Bi-Courtney Highway Services Limited, concessionaire of the Lagos-Ibadan expressway,Â has begun reconstruction, expansion and modernisation of the 105-kilometre road. TheÂ company rolled its equipment onto the highway on Friday 26 November. And as ChairmanÂ of Bi-Courtney Group, Dr. Wale Babalakin told editors in Lagos lastnight, there willÂ be no stopping work on the project until it is completed from the Lagos end at OjotaÂ to the Ibadan toll gate. The ambitious project is not expected to exceed four years.
The Federal Government approved concessioning of the delapidated 32-year oldÂ expressway to Bi-Courtney in April last year in what marked the take-off of itsÂ policy to concession federal highways to private operators. The agreement betweenÂ the two parties was signed on 26 May, 2009. By the agreement, Bi-Courtney willÂ reconstruct, modernise and expand the expressway under a build, operate andÂ transfer, BOT, arrangement spanning 25 years. The new-look highway is expected toÂ have two additional lanes on either side and lighting between 7p.m. and 6a.m., to beÂ provided through a gas-fired plant.
The concessionaire is also expected to provide certain services and facilities thatÂ will improve safety and security of motorists and other road users. The facilitiesÂ include controlled rest areas with eateries and conveniences, clinics and emergencyÂ ambulances, emergency communications equipment, electronic traffic control andÂ enforcement measures and flyovers and pedestrian bridges at designated locations.Â There will be parking areas for heavy vehicles and a special one-stop parking plazaÂ where all road users can satisfy their shopping, eating and relaxation needs.
Bi-Courtney will be wholly financing the reconstruction project, expected to cost aÂ minimum of N90 billion. It will recoup its money mainly from tolls and fromÂ secondary avenues like advertising and the right of way mandate. Babalakin disclosedÂ yesterday that there will be four toll plazas on the entire stretch to be located atÂ the two major entry and exit points in Lagos (Ojota) and Ibadan and the SagamuÂ interchange and Ogere.
He admitted there would be challenges of traffic management on the highway while theÂ road, notorious already for traffic snarls, is being reconstructed. The Bi-CourtneyÂ chairman, however, said the company will be deploying traffic managers at strategicÂ points to ensure there is minimum discomfort to road users. â€œWe are taking the issueÂ of traffic management seriously and are making every effort to see motorists andÂ road users generally do not suffer unnecessarily while we work there,â€ he promised.
There will be no total closure of any part of the road at any point in time.
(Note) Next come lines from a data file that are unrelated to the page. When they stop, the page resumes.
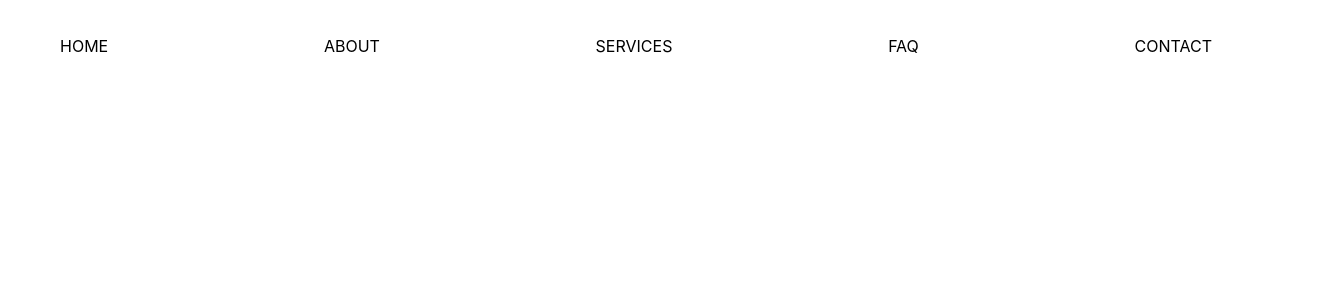
Repository: sriram1224/reactas1.github.io
Page: /
The author's editor kept a copy of each file at every save. The page is drawn from the files as they stood at one save, then again after the next save.
The browser window is 1280 px wide. The page is 1320 px wide, so the pictures cover 1320 px, including what lies to the right of the window. The pictures show the whole page.
The project was rebuilt for these pictures with package versions that can differ from the ones it lists, and the page was loaded fresh each time.

Above is the page before, as saved 2024-03-05 06:46:58.

After the next save:
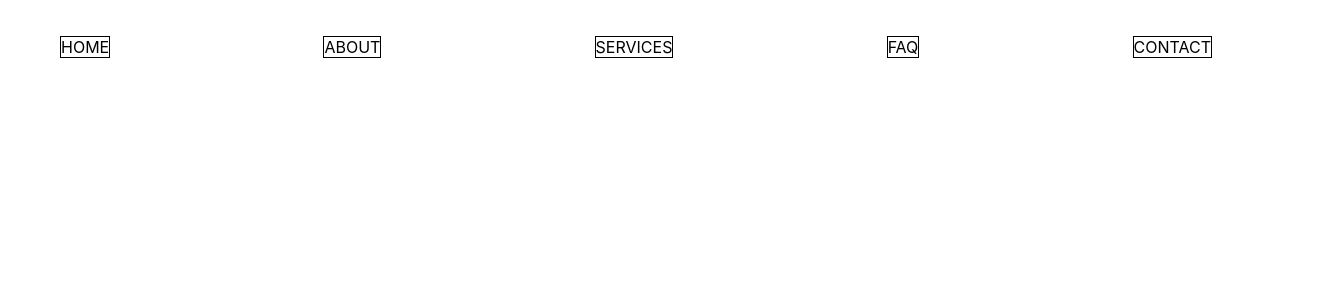
Saved 46 s later.
--- a/src/Components/Nav.css
+++ b/src/Components/Nav.css
@@ -14,5 +14,5 @@
     width: 90%;
 }
 .Nav ul li{
-
+    border: 1px solid #000;
 }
Rather,Â as Babalakin explained, a lane or two on either side of the highway will always beÂ made available for motoristsâ€™ use while Bi-Courtneyâ€™s plants grind on on the portionÂ under construction. He appealed for understanding, patience and sacrifice from usersÂ of the road during the project period, as a holistic mend of the road now would saveÂ a lot of lives and enhance social and economic benefits in the long run. He assuredÂ that even before the third quarter of next year, Bi-Courtney would have fixed allÂ potholes on the expressway and relieved users of the agony and dangers theyÂ currently experience plying it.
Babalakin identified the two major causes of traffic gridlock on the road as theÂ religious bodies which have located their worship centres along there, and oilÂ tanker drivers who either park their vehicles on the shoulders to reduce the roadÂ width or are regularly involved in accidents that seriously impede vehicularÂ movement. The concessionaireâ€™s traffic managers have been meeting with these bodiesÂ who, the group chairman said, have been co-operative.